Access to first-line antiretroviral drugs (ARVs) has been possible because the governments in these countries were able to produce generic versions. However, this is not the case for most of the second and third-line ARVs, which are under intellectual property protection in many countries.
Most countries in South America are classified as middle-income countries (MICs). This income classification means generally these countries do not benefit from reduced prices that companies may set in developing countries. They can also be excluded from licenses available through the Medicines Patent Pool, which allows cheaper generic versions to be manufactured.
When the World Trade Organization (WTO) TRIPS agreement was adopted, member states had to grant patents to pharmaceutical products, which has led to a huge increase in price of medicine, creating barriers to access essential drugs. South American countries are among the ones that have been providing access to ARVs for longest, and therefore need to offer newer lines of treatment as resistance develops to the older drugs. The increased price of newer medicines has raised concerns about the sustainability of access to medicines. A similar trend is evident with new medicines to treat Hepatitis C.
Our partner, RedLAM, aims to increase access to HIV and Hepatitis C treatment in Latin America through its lobbying activities. These activities are designed to keep the pressure on governments and pharmaceutical companies to remove barriers to essential medicines. The activities include: challenging patents filed when it believes there is no real innovation; urging governments to apply for compulsory licenses when essential medicines are overpriced; producing research and holding public consultations to raise awareness of the issues.

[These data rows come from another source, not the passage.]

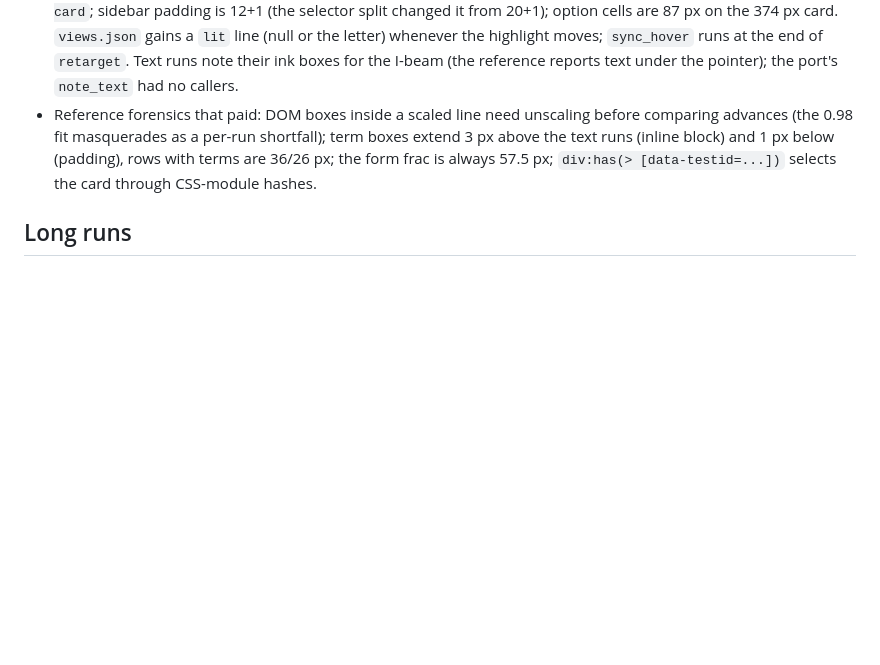
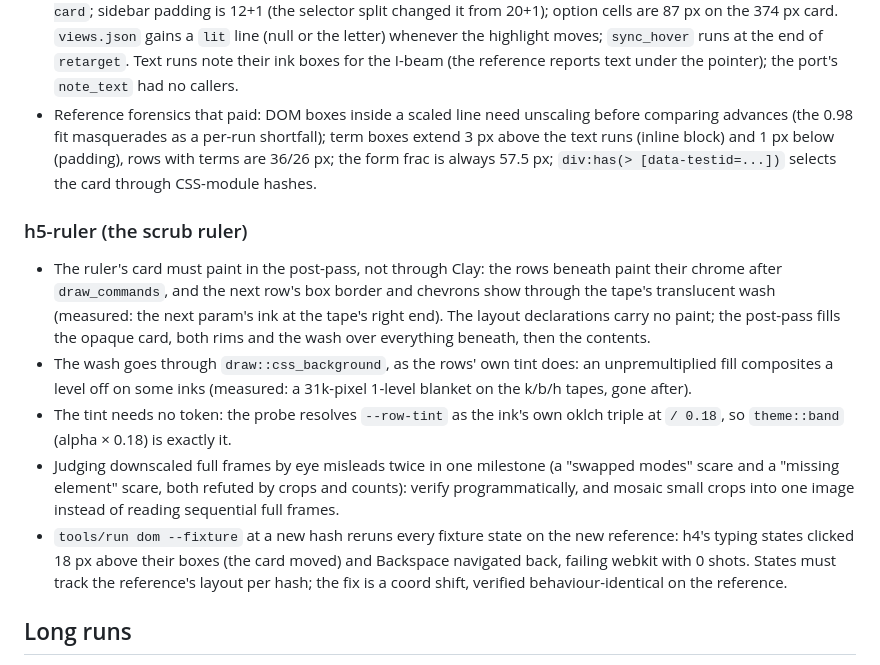
Before and after one commit to niels4/math-viz-rust, a Markdown page: CLAUDE.md, the part around the change. GitHub-like rendering; blank space fills up the shorter version.

Commit message:
h5-ruler: CLAUDE.md settled block

```diff
--- a/CLAUDE.md
+++ b/CLAUDE.md
@@ -317,6 +317,29 @@ no new tokens (all eight tabled).
   frac is always 57.5 px; `div:has(> [data-testid=...])` selects the card
   through CSS-module hashes.
 
+### h5-ruler (the scrub ruler)
+
+- The ruler's card must paint in the post-pass, not through Clay: the rows
+  beneath paint their chrome after `draw_commands`, and the next row's box
+  border and chevrons show through the tape's translucent wash (measured:
+  the next param's ink at the tape's right end). The layout declarations
+  carry no paint; the post-pass fills the opaque card, both rims and the
+  wash over everything beneath, then the contents.
+- The wash goes through `draw::css_background`, as the rows' own tint does:
+  an unpremultiplied fill composites a level off on some inks (measured: a
+  31k-pixel 1-level blanket on the k/b/h tapes, gone after).
+- The tint needs no token: the probe resolves `--row-tint` as the ink's own
+  oklch triple at `/ 0.18`, so `theme::band` (alpha × 0.18) is exactly it.
+- Judging downscaled full frames by eye misleads twice in one milestone
+  (a "swapped modes" scare and a "missing element" scare, both refuted by
+  crops and counts): verify programmatically, and mosaic small crops into
+  one image instead of reading sequential full frames.
+- `tools/run dom --fixture` at a new hash reruns every fixture state on the
+  new reference: h4's typing states clicked 18 px above their boxes (the
+  card moved) and Backspace navigated back, failing webkit with 0 shots.
+  States must track the reference's layout per hash; the fix is a coord
+  shift, verified behaviour-identical on the reference.
+
 ## Long runs
 
 t0a owns this paragraph. This repo is built by many parallel milestones under the `long-run` skill: the brief (`math-viz2-rust.md`), the plan (`math-viz2-rust.plan.md`) and the progress index (`math-viz2-rust.progress.md`) live in `.local/briefs/` (gitignored scratch); each milestone's record is `.local/briefs/progress/<slug>.md`. Commit on the branch at each verified step (`./build.sh check && git add <paths> && git commit`, paths staged by name, joined with `&&` only). Edit only the files the plan's §5 assigns yours; a change needed in another milestone's file goes in the return, not the file. When a dependency merges into `claude-port`, merge it into the branch at a clean point (`git merge claude-port`, never a rebase).
```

RedLAM has developed an online training course for activists so its members understand the legal tools at their disposal. To date, 190 activists from 16 countries have taken part in these training courses.